After just 80 minutes on court Friday, Daniil Medvedev suffered his first loss of this year’s Nitto ATP Finals. But the World No. 3 is not dwelling on the defeat to Carlos Alcaraz, nor does he have time to. Medvedev is keeping a short memory, turning his attention to tomorrow's semi-final showdown against home favourite Jannik Sinner.
“For sure I would love to win this match, but it didn't happen. Now I have to forget it very fast and try to focus only on tomorrow,” said Medvedev, who finished second in Red Group. “At this moment, the only thing that is left is I have a match quite soon, less than 24 hours. I have to only [think] after I leave this room, ‘How do I beat Jannik tomorrow?’”
Prior to October, Medvedev was 6-0 against Sinner in their Lexus ATPHead2Head series. But with the Italian defeating him in the Beijing and Vienna championship matches, Medvedev is aiming to end his two-match skid against Sinner.
“At this moment he's in top form. The results prove it. He can do everything,” Medvedev said. “He can serve-and-volley, but at the same time he can stay at the baseline and be very good. Some dropshots, slice, down the line, cross. He can do every shot and that's why he's a top player.
“I felt like in Vienna I made a good response to what he did in Beijing, but I still lost. I need to be even better, to respond better to his shots. I need to definitely be at my absolute best and better than today.”
Medvedev’s 6-4, 6-4 defeat to World No. 2 Alcaraz moved the Spaniard to 3-2 in their Lexus ATPHead2Head series. Medvedev ousted Alcaraz in the US Open semi-finals and stated in his on-court interview, ‘I played 12 out of 10.’ After Friday's defeat, Medvedev was once again asked to rate his performance versus the two-time major champion.
“I would give myself 8.5, which is a pretty good score, but it's not enough to beat Carlos,” Medvedev said. “The mindset was the same. As I said coming into this match, you don't want to lose a match before playing semis. It's not the best feeling to lose a match. Your body reacts differently.
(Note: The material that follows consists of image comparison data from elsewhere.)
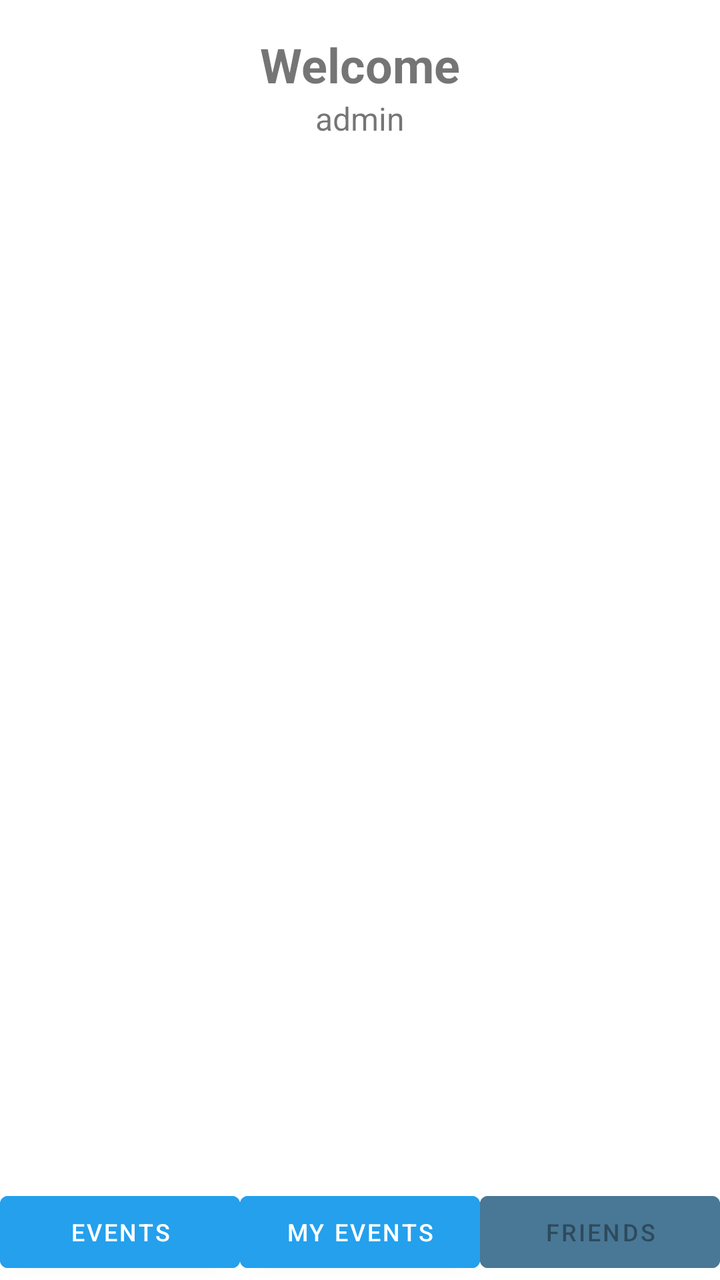
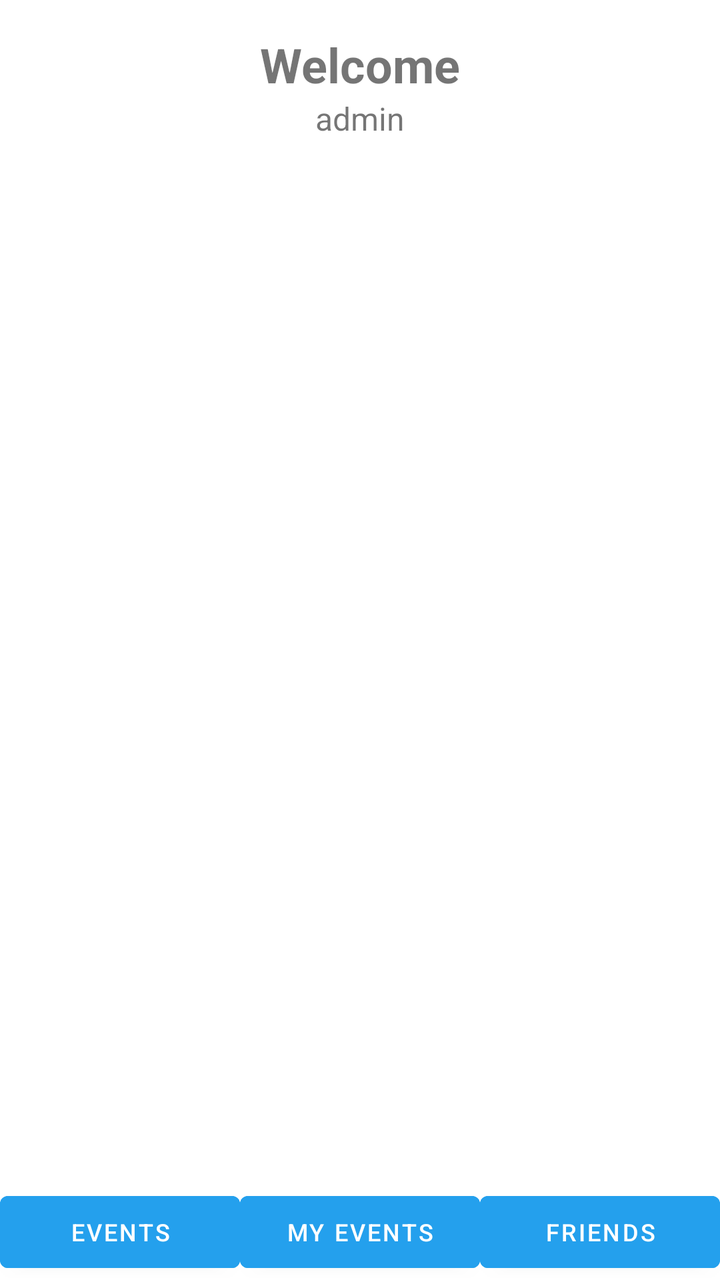

Before-and-after screenshots of an Android layout around one commit, followed by the original layout XML and the change that was made.
<!-- AndroidManifest.xml: application theme Theme.EventsApp -->
<!-- res/layout/activity_events.xml -->
<?xml version="1.0" encoding="utf-8"?>
<LinearLayout xmlns:android="http://schemas.android.com/apk/res/android"
    xmlns:app="http://schemas.android.com/apk/res-auto"
    xmlns:tools="http://schemas.android.com/tools"
    android:id="@+id/events"
    android:layout_width="match_parent"
    android:layout_height="match_parent"
    tools:context=".EventsActivity"
    android:orientation="vertical">

    <LinearLayout
        android:layout_width="match_parent"
        android:layout_height="wrap_content"
        android:orientation="vertical"
        android:paddingVertical="16dp"
        >

        <TextView
            android:layout_width="wrap_content"
            android:layout_height="wrap_content"
            android:layout_gravity="center"
            android:text="@string/welcome"
            android:textStyle="bold"
            android:textSize="24sp"
            />

        <TextView
            android:id="@+id/textUsername"
            android:layout_width="wrap_content"
            android:layout_height="0dp"
            android:layout_weight="1"
            android:layout_gravity="center"
            android:text="@string/admin"
            android:textSize="16sp"
            />

    </LinearLayout>


    <LinearLayout
        android:id="@+id/fragmentLayout"
        android:layout_width="match_parent"
        android:layout_height="0dp"
        android:layout_weight="1"
        android:orientation="vertical"
        />


    <LinearLayout
        android:layout_width="match_parent"
        android:layout_height="wrap_content"
        android:orientation="horizontal"
        android:layout_gravity="bottom"
        >

        <Button
            android:id="@+id/btnEvents"
            android:layout_width="0dp"
            android:layout_height="match_parent"
            android:text="@string/events"
            android:layout_weight="1"
            android:textSize="12sp"
            android:backgroundTint="@color/blue"
            />

        <Button
            android:id="@+id/btnMyEvents"
            android:layout_width="0dp"
            android:layout_height="match_parent"
            android:text="@string/my_events"
            android:layout_weight="1"
            android:textSize="12sp"
            android:backgroundTint="@color/blue"
            />

        <Button
            android:id="@+id/btnFriends"
            android:layout_width="0dp"
            android:layout_height="match_parent"
            android:text="@string/friends"
            android:layout_weight="1"
            android:textSize="12sp"

            android:backgroundTint="@color/blue_grey"
            android:enabled="false"
            />

    </LinearLayout>

</LinearLayout>
<!-- resources referenced by this layout -->
<resources>
  <color name="blue">#24A0ED</color>
  <color name="blue_grey">#497896</color>
  <string name="admin">admin</string>
  <string name="events">events</string>
  <string name="friends">friends</string>
  <string name="my_events">my events</string>
  <string name="welcome">Welcome</string>
  <style name="Theme.EventsApp" parent="Theme.MaterialComponents.DayNight.DarkActionBar">
          
          <item name="colorPrimary">@color/purple_500</item>
          <item name="colorPrimaryVariant">@color/purple_700</item>
          <item name="colorOnPrimary">@color/white</item>
          
          <item name="colorSecondary">@color/teal_200</item>
          <item name="colorSecondaryVariant">@color/teal_700</item>
          <item name="colorOnSecondary">@color/black</item>
          
          <item name="android:statusBarColor">?attr/colorPrimaryVariant</item>
          
      </style>
  <color name="purple_500">#FF6200EE</color>
  <color name="purple_700">#FF3700B3</color>
  <color name="white">#FFFFFFFF</color>
  <color name="teal_200">#FF03DAC5</color>
  <color name="teal_700">#FF018786</color>
  <color name="black">#FF000000</color>
</resources>

<!-- the commit's change to res/layout/activity_events.xml (unified diff, before → after) -->
@@ -80,9 +80,7 @@
             android:text="@string/friends"
             android:layout_weight="1"
             android:textSize="12sp"
-
-            android:backgroundTint="@color/blue_grey"
-            android:enabled="false"
+            android:backgroundTint="@color/blue"
             />
 
     </LinearLayout>
<!-- resource entries referenced after the edit -->
@@ -1,7 +1,6 @@
 <!-- resources referenced by this layout -->
 <resources>
   <color name="blue">#24A0ED</color>
-  <color name="blue_grey">#497896</color>
   <string name="admin">admin</string>
   <string name="events">events</string>
   <string name="friends">friends</string>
Now I have to kind of regroup myself for tomorrow.”
One tactic Alcaraz employed was moving forward to counter Medvedev’s deep court positioning, often serve-and-volleying to apply pressure on the World No. 3.
“I think it's kind of a good tactic against me, but you have to be good at the net,” Medvedev said. “For example, Sascha [Zverev], for me he's a very good player at the net. Carlos was able to do some sliding volleys today. Maybe there are two, three players in the world that can do it. Sascha was going to the net a lot, but I passed him a lot.
“I know how to do passing shots and I will do it more because maybe more guys have come to the net. To beat me just coming to the net is not enough. I will pass. You have to be really good at the net. If guys continue to do it and I really struggle, I'm going to find a way. For the moment, I don't see this.
“Sometimes they succeed, but sometimes they lose also. Carlos against me at the US Open was going to the net I think 50 times and he lost the match. Same with [Christopher] O'Connell [at the US Open].”